We have started introducing our 5 month old chocolate lab (Lucy!) to water - we have a small stream on our property that she loves. The problem is that all she wants to do in the stream is drink. She would stay there and drink until she made herself sick, and then go back and drink more. Will she outgrow this?
Possibly not.She would stay there and drink until she made herself sick, and then go back and drink more. Will she outgrow this?
Have you tried other places, such as ponds or lakes?
Does your Lab like to play fetch? If so, tie a kite string to a retrieving dummy or toy and toss it a few feet
out into the pond to retrieve. You can gradually increase the distances until your Lab is swimming. (And
skip the string if you won't mind wading out to retrieve the dummy yourself.)
OR, do you know of other Labs who love to swim? If so, often the excitement of playing in the water with
other swimming Labs will be enough to get yours swimming, too, to stay near them.
My first Lab, Bess, took immediately to the water and swam from the git-go. It was sometimes a problem
keeping her out when there were rapids or waterfalls or other dangers. Bess never met a body of water
she didn't like and want to swim in.
My present Lab, Puff, took much work to teach her to swim. We used the training dummy on a string after
other methods didn't work. For one thing, Puff's very lean (she's from a HT & FT line rather than the bench
line which is chunkier) and only her head shows above water. Putting a canine life vest on her and using the
fetching-the-training-dummy-on-a-string worked well for her in teaching her to use her legs and webbed
feet to swim.
Hope these suggestion help.
Puff [YF, AKC field line (from competing HT/FT breeder) 62 lbs, dob: 8-'01]
Bess [BF, AKC bench line (from competing show breeder) 55 lbs., 1967-1981] "Poor Bess, the Wonder Dog":
When I took Tucker to the beach for the first time, he bounded for the water. I usually walk on the sand and he will swim. Maybe if you throw a ball or something to keep her occupied she won't drink so much?
haha.. sounds like Libby. She won't drink though but doesn't want to have too much to do with the water now. Waiting for the water to warm up a bit then I'll get in and hopefully she will join me
Libby - 11 Sep 2013

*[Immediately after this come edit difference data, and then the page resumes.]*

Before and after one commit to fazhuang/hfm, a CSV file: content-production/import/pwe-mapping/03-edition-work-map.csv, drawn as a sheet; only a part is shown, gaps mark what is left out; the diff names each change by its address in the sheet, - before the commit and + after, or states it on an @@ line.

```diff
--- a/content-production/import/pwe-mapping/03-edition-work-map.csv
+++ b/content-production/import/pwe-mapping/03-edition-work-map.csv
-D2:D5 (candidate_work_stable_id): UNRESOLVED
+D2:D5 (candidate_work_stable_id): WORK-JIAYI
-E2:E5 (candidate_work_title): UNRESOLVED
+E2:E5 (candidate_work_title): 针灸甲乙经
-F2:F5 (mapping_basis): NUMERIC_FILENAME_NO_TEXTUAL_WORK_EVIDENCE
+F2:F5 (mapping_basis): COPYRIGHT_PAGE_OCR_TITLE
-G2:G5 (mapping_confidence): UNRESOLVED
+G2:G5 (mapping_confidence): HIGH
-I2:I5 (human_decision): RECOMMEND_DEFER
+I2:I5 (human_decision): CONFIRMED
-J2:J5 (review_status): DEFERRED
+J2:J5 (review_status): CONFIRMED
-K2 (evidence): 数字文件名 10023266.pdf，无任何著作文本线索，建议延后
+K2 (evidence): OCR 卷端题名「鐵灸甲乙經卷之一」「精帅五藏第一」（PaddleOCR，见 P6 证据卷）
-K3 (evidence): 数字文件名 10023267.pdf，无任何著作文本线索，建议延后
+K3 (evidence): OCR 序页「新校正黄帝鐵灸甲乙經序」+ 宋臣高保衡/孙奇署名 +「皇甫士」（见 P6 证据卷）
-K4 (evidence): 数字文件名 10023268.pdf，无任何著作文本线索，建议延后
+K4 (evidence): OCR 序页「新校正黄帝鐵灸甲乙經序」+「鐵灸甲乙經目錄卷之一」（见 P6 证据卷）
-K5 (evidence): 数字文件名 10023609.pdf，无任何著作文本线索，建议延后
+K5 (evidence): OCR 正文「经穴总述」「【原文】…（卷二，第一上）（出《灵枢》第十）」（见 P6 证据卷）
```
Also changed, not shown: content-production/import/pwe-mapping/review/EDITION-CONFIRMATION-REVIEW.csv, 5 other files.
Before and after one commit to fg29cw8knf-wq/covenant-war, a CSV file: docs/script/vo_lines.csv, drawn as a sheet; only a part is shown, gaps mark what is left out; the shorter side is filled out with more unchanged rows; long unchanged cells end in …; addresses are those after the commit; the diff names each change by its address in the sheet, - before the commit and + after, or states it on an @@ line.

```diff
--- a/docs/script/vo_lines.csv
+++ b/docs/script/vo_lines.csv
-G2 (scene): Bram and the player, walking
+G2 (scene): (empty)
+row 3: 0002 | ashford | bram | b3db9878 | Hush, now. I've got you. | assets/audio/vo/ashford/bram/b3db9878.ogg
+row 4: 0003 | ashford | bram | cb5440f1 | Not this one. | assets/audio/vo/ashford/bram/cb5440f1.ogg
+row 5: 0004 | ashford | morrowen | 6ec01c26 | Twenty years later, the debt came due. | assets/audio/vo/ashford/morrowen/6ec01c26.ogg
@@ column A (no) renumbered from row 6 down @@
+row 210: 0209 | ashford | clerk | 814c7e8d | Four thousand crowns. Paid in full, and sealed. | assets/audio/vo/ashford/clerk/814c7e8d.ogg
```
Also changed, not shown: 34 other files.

I would recommend standing water, such as a pond or lake, versus water with current flow. And, I agree completely with Bob Pr's tips. Get your pup interested in playing fetch near a body of water, keeping the retrieving dummy on land, initially. After several tosses and retrieves, toss the dummy a foot or so from the edge of the land, so the pup has to step in the water to retrieve. Be certain the water isn't deep enough to force swimming. Repeat this process several times, gradually moving it further from shore.
It may take more than one session, especially if the pup looses interest. And that's fine! It should be a fun time for you and the pup. In no time at all, the pup will experience water depth greater than its young legs are in length, and instinct takes over. Even if it swims only a foot or so, that's great! Time will handle the rest. I'm trained all my duck dogs in this manner, and don't forget a small food reward (in addition to lavish verbal praise) for each retrieve -- whether on land or from the water. Wishing you great success.
I don't know if your dog will outgrow wanting to drink alot from the stream --- at the very least, I think she will most likely calm down a bit as she gets older and not drink the stream water to such excessive amounts.
I have a pond on my property. My dog also loves the water. I don't have problems with her drinking all the water out of the pond anymore, however, her problem (or is it my problem?) is that everytime she gets a "hot flash", she always runs to the pond and dives in to cool off. Well, it's a pain in the neck because she's constantly in and out of the water and then wants to come into the house.
It was driving me nuts, because I was constantly having to towel her off throughout the day to let her back in the house, if not, she'd cry like a baby if she had to stay outside while I was inside, LOL, LOL.
My answer?.... I ended up buying one of those high velocity animal grooming dryers so I could dry her off in a flash. It's still a pain in the neck having to do that, but at least with the dryer she will dry rather than being perpetually damp and just waiting for a hot spot, or something to start.
You definitely need to discourage your dog from drink on not totally safe water. Our pup George started loving water when we introduced water the garden as play time, now he's water lab who would jump immediately on water whenever we visit the nearby stream in the park or hit the beach. He had diarrhea couple of times drinking the salt water so we have to play something like fetching or chasing ball or playing with other dog to keep him busy.
"Did you ever walk into a room and forget why you walked in? I think that is how dogs spend their lives." ~Sue Murphy
Hey I am a proud Pappy
All my labs took to the water before 6 months
But they were born in Jan or Feb
Moses is 8 months old (he would have learned way before 6 months) but he was born July 20th
..Moses is a handful but most athletic dog I ever had.
I am so glad I got the black one
He has come a long way
Just have to gloat
It is a GREAT feeling seeing your pup swim and loving it
sorry wanted to give a tip here too (if it helps)
Long ago @the park someone else with a lab told me
as soon as the dog gets out of the water say SHAKE OFF
the dog does it naturally (shake off)
But when then shake the water off keep telling them shake off and good dog
Then if it rains and you leave your dog out to pee.
Before your pups come in tell him to shake off
Moses picked it is up right away ( it saves on towels)